* _ASSIGNMENT_
Retype every line of the data below, starting with the first and ending with the line that contains "Also changed, not shown: tools/RUNBOOK.md", but leave out the pictures.

Records from a dataset
####

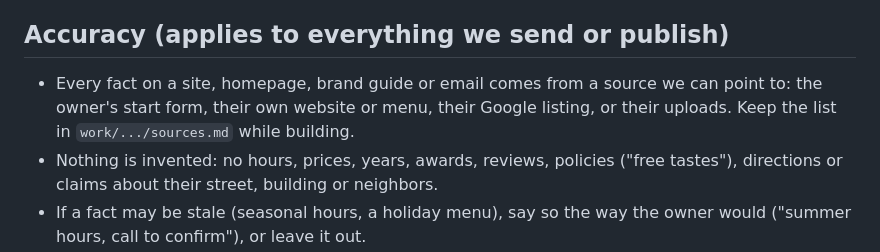
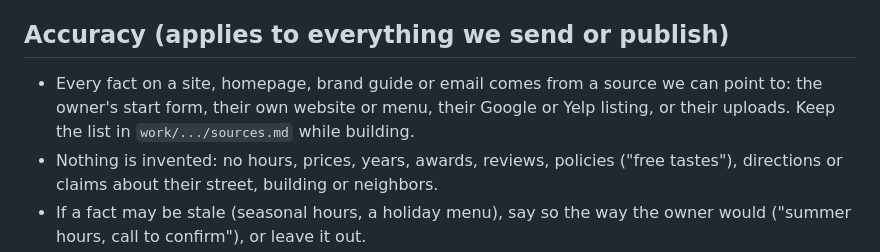
Before and after one commit to jtsilver123/bringsup, a Markdown page: tools/WORKFLOW.md, the part around the change. Rendered like a GitHub page.

```diff
--- a/tools/WORKFLOW.md
+++ b/tools/WORKFLOW.md
@@ -45,7 +45,7 @@ Each is prepared so it takes minutes, and each reaches him as a push (OPERATOR.m
 - **The mailbox and DNS (Jake only, never the operator):** Google Postmaster Tools for bringsup.com; point DMARC `rua=` away from the inbox the operator reads, and move to `p=quarantine` after a few clean weeks; real two-way email from jake@bringsup.com in the first weeks of sending (no automated warm-up networks); a PO box or private mailbox for the CAN-SPAM address if he'd rather not publish a street address; optionally an address-checking service (NeverBounce, ZeroBounce).
 
 ## Accuracy (applies to everything we send or publish)
-- Every fact on a site, homepage, brand guide or email comes from a source we can point to: the owner's start form, their own website or menu, their Google listing, or their uploads. Keep the list in `work/.../sources.md` while building.
+- Every fact on a site, homepage, brand guide or email comes from a source we can point to: the owner's start form, their own website or menu, their Google or Yelp listing, or their uploads. Keep the list in `work/.../sources.md` while building.
 - Nothing is invented: no hours, prices, years, awards, reviews, policies ("free tastes"), directions or claims about their street, building or neighbors.
 - If a fact may be stale (seasonal hours, a holiday menu), say so the way the owner would ("summer hours, call to confirm"), or leave it out.
 - Awards are attributed exactly as the source states them.
```
Also changed, not shown: tools/RUNBOOK.md (+5 -5 lines), tools/email_template.md (+2 -2 lines).
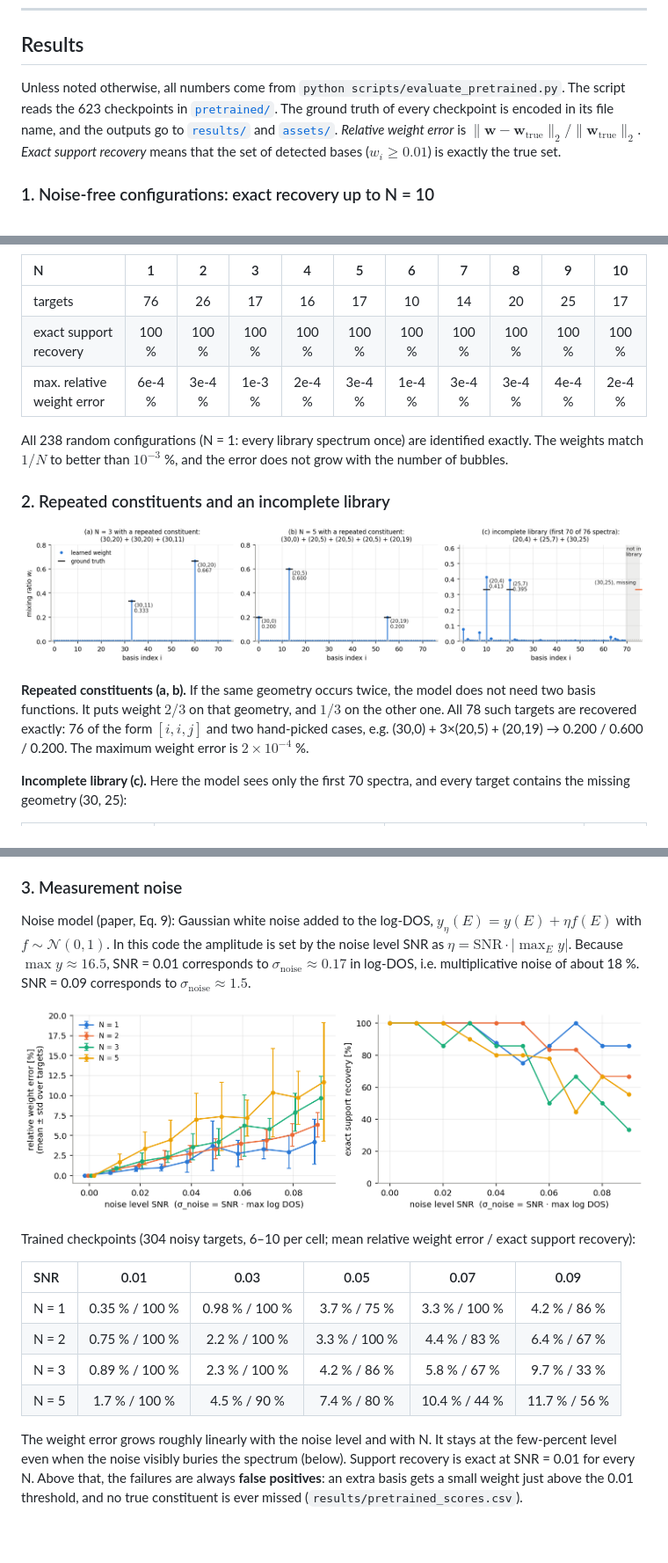
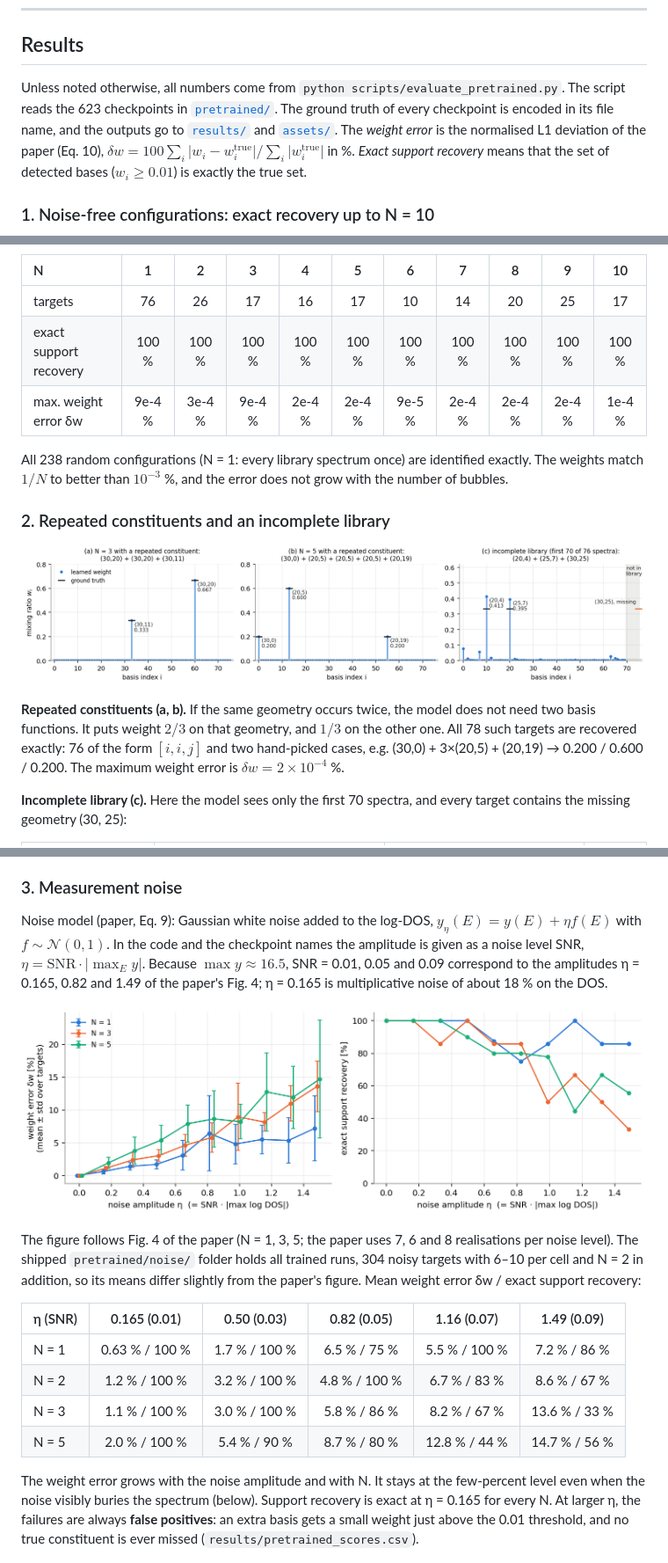
Before and after one commit to jihye-22/Decoding-Nanobubble-SLP, a Markdown page: README.md, 3 parts joined by grey strips. Shown at 88% size. Drawn GitHub-style; pictures changed too: assets/noise_robustness.png; blank space fills up the shorter version.

```diff
--- a/README.md
+++ b/README.md
@@ -36,7 +36,7 @@ Each target is fitted independently: one network, 76 parameters per spectrum. Tr
 
 ## Results
 
-Unless noted otherwise, all numbers come from `python scripts/evaluate_pretrained.py`. The script reads the 623 checkpoints in [`pretrained/`](pretrained). The ground truth of every checkpoint is encoded in its file name, and the outputs go to [`results/`](results) and [`assets/`](assets). *Relative weight error* is $\lVert \mathbf{w} - \mathbf{w}_\text{true} \rVert_2 / \lVert \mathbf{w}_\text{true} \rVert_2$. *Exact support recovery* means that the set of detected bases ($w_i \ge 0.01$) is exactly the true set.
+Unless noted otherwise, all numbers come from `python scripts/evaluate_pretrained.py`. The script reads the 623 checkpoints in [`pretrained/`](pretrained). The ground truth of every checkpoint is encoded in its file name, and the outputs go to [`results/`](results) and [`assets/`](assets). The *weight error* is the normalised L1 deviation of the paper (Eq. 10), $\delta w = 100 \sum_i \lvert w_i - w_i^\text{true} \rvert / \sum_i \lvert w_i^\text{true} \rvert$ in %. *Exact support recovery* means that the set of detected bases ($w_i \ge 0.01$) is exactly the true set.
 
 ### 1. Noise-free configurations: exact recovery up to N = 10
 
@@ -46,7 +46,7 @@ Unless noted otherwise, all numbers come from `python scripts/evaluate_pretraine
 | :-- | :-: | :-: | :-: | :-: | :-: | :-: | :-: | :-: | :-: | :-: |
 | targets | 76 | 26 | 17 | 16 | 17 | 10 | 14 | 20 | 25 | 17 |
 | exact support recovery | 100 % | 100 % | 100 % | 100 % | 100 % | 100 % | 100 % | 100 % | 100 % | 100 % |
-| max. relative weight error | 6e-4 % | 3e-4 % | 1e-3 % | 2e-4 % | 3e-4 % | 1e-4 % | 3e-4 % | 3e-4 % | 4e-4 % | 2e-4 % |
+| max. weight error δw | 9e-4 % | 3e-4 % | 9e-4 % | 2e-4 % | 2e-4 % | 9e-5 % | 2e-4 % | 2e-4 % | 2e-4 % | 1e-4 % |
 
 All 238 random configurations (N = 1: every library spectrum once) are identified exactly. The weights match $1/N$ to better than $10^{-3}$ %, and the error does not grow with the number of bubbles.
 
@@ -54,7 +54,7 @@ All 238 random configurations (N = 1: every library spectrum once) are identifie
 
 ![repeated and incomplete](assets/repeated_and_incomplete.png)
 
-**Repeated constituents (a, b).** If the same geometry occurs twice, the model does not need two basis functions. It puts weight $2/3$ on that geometry, and $1/3$ on the other one. All 78 such targets are recovered exactly: 76 of the form $[i, i, j]$ and two hand-picked cases, e.g. (30,0) + 3×(20,5) + (20,19) → 0.200 / 0.600 / 0.200. The maximum weight error is $2\times10^{-4}$ %.
+**Repeated constituents (a, b).** If the same geometry occurs twice, the model does not need two basis functions. It puts weight $2/3$ on that geometry, and $1/3$ on the other one. All 78 such targets are recovered exactly: 76 of the form $[i, i, j]$ and two hand-picked cases, e.g. (30,0) + 3×(20,5) + (20,19) → 0.200 / 0.600 / 0.200. The maximum weight error is $\delta w = 2\times10^{-4}$ %.
 
 **Incomplete library (c).** Here the model sees only the first 70 spectra, and every target contains the missing geometry (30, 25):
 
@@ -68,20 +68,20 @@ The constituents that are in the library are still found, with the largest weigh
 
 ### 3. Measurement noise
 
-Noise model (paper, Eq. 9): Gaussian white noise added to the log-DOS, $y_\eta(E) = y(E) + \eta f(E)$ with $f \sim \mathcal{N}(0, 1)$. In this code the amplitude is set by the noise level SNR as $\eta = \text{SNR}\cdot\lvert\max_E y\rvert$. Because $\max y \approx 16.5$, SNR = 0.01 corresponds to $\sigma_\text{noise} \approx 0.17$ in log-DOS, i.e. multiplicative noise of about 18 %. SNR = 0.09 corresponds to $\sigma_\text{noise} \approx 1.5$.
+Noise model (paper, Eq. 9): Gaussian white noise added to the log-DOS, $y_\eta(E) = y(E) + \eta f(E)$ with $f \sim \mathcal{N}(0, 1)$. In the code and the checkpoint names the amplitude is given as a noise level SNR, $\eta = \text{SNR}\cdot\lvert\max_E y\rvert$. Because $\max y \approx 16.5$, SNR = 0.01, 0.05 and 0.09 correspond to the amplitudes η = 0.165, 0.82 and 1.49 of the paper's Fig. 4; η = 0.165 is multiplicative noise of about 18 % on the DOS.
 
 ![noise robustness](assets/noise_robustness.png)
 
-Trained checkpoints (304 noisy targets, 6–10 per cell; mean relative weight error / exact support recovery):
+The figure follows Fig. 4 of the paper (N = 1, 3, 5; the paper uses 7, 6 and 8 realisations per noise level). The shipped `pretrained/noise/` folder holds all trained runs, 304 noisy targets with 6–10 per cell and N = 2 in addition, so its means differ slightly from the paper's figure. Mean weight error δw / exact support recovery:
 
-| SNR | 0.01 | 0.03 | 0.05 | 0.07 | 0.09 |
+| η (SNR) | 0.165 (0.01) | 0.50 (0.03) | 0.82 (0.05) | 1.16 (0.07) | 1.49 (0.09) |
 | :-- | :-: | :-: | :-: | :-: | :-: |
-| N = 1 | 0.35 % / 100 % | 0.98 % / 100 % | 3.7 % / 75 % | 3.3 % / 100 % | 4.2 % / 86 % |
-| N = 2 | 0.75 % / 100 % | 2.2 % / 100 % | 3.3 % / 100 % | 4.4 % / 83 % | 6.4 % / 67 % |
-| N = 3 | 0.89 % / 100 % | 2.3 % / 100 % | 4.2 % / 86 % | 5.8 % / 67 % | 9.7 % / 33 % |
-| N = 5 | 1.7 % / 100 % | 4.5 % / 90 % | 7.4 % / 80 % | 10.4 % / 44 % | 11.7 % / 56 % |
+| N = 1 | 0.63 % / 100 % | 1.7 % / 100 % | 6.5 % / 75 % | 5.5 % / 100 % | 7.2 % / 86 % |
+| N = 2 | 1.2 % / 100 % | 3.2 % / 100 % | 4.8 % / 100 % | 6.7 % / 83 % | 8.6 % / 67 % |
+| N = 3 | 1.1 % / 100 % | 3.0 % / 100 % | 5.8 % / 86 % | 8.2 % / 67 % | 13.6 % / 33 % |
+| N = 5 | 2.0 % / 100 % | 5.4 % / 90 % | 8.7 % / 80 % | 12.8 % / 44 % | 14.7 % / 56 % |
 
-The weight error grows roughly linearly with the noise level and with N. It stays at the few-percent level even when the noise visibly buries the spectrum (below). Support recovery is exact at SNR = 0.01 for every N. Above that, the failures are always **false positives**: an extra basis gets a small weight just above the 0.01 threshold, and no true constituent is ever missed (`results/pretrained_scores.csv`).
+The weight error grows with the noise amplitude and with N. It stays at the few-percent level even when the noise visibly buries the spectrum (below). Support recovery is exact at η = 0.165 for every N. At larger η, the failures are always **false positives**: an extra basis gets a small weight just above the 0.01 threshold, and no true constituent is ever missed (`results/pretrained_scores.csv`).
 
 ![noise examples](assets/noise_examples.png)
 
```
Also changed, not shown: other parts of README.md (+11 -9 lines), data/README.md (+2 -1 lines), assets/baseline_comparison.png, 7 other files.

####

* _FINISHED EXERCISE_
Before and after one commit to jtsilver123/bringsup, a Markdown page: tools/WORKFLOW.md, the part around the change. Rendered like a GitHub page.

```diff
--- a/tools/WORKFLOW.md
+++ b/tools/WORKFLOW.md
@@ -45,7 +45,7 @@ Each is prepared so it takes minutes, and each reaches him as a push (OPERATOR.m
 - **The mailbox and DNS (Jake only, never the operator):** Google Postmaster Tools for bringsup.com; point DMARC `rua=` away from the inbox the operator reads, and move to `p=quarantine` after a few clean weeks; real two-way email from jake@bringsup.com in the first weeks of sending (no automated warm-up networks); a PO box or private mailbox for the CAN-SPAM address if he'd rather not publish a street address; optionally an address-checking service (NeverBounce, ZeroBounce).
 
 ## Accuracy (applies to everything we send or publish)
-- Every fact on a site, homepage, brand guide or email comes from a source we can point to: the owner's start form, their own website or menu, their Google listing, or their uploads. Keep the list in `work/.../sources.md` while building.
+- Every fact on a site, homepage, brand guide or email comes from a source we can point to: the owner's start form, their own website or menu, their Google or Yelp listing, or their uploads. Keep the list in `work/.../sources.md` while building.
 - Nothing is invented: no hours, prices, years, awards, reviews, policies ("free tastes"), directions or claims about their street, building or neighbors.
 - If a fact may be stale (seasonal hours, a holiday menu), say so the way the owner would ("summer hours, call to confirm"), or leave it out.
 - Awards are attributed exactly as the source states them.
```
Also changed, not shown: tools/RUNBOOK.md (+5 -5 lines), tools/email_template.md (+2 -2 lines).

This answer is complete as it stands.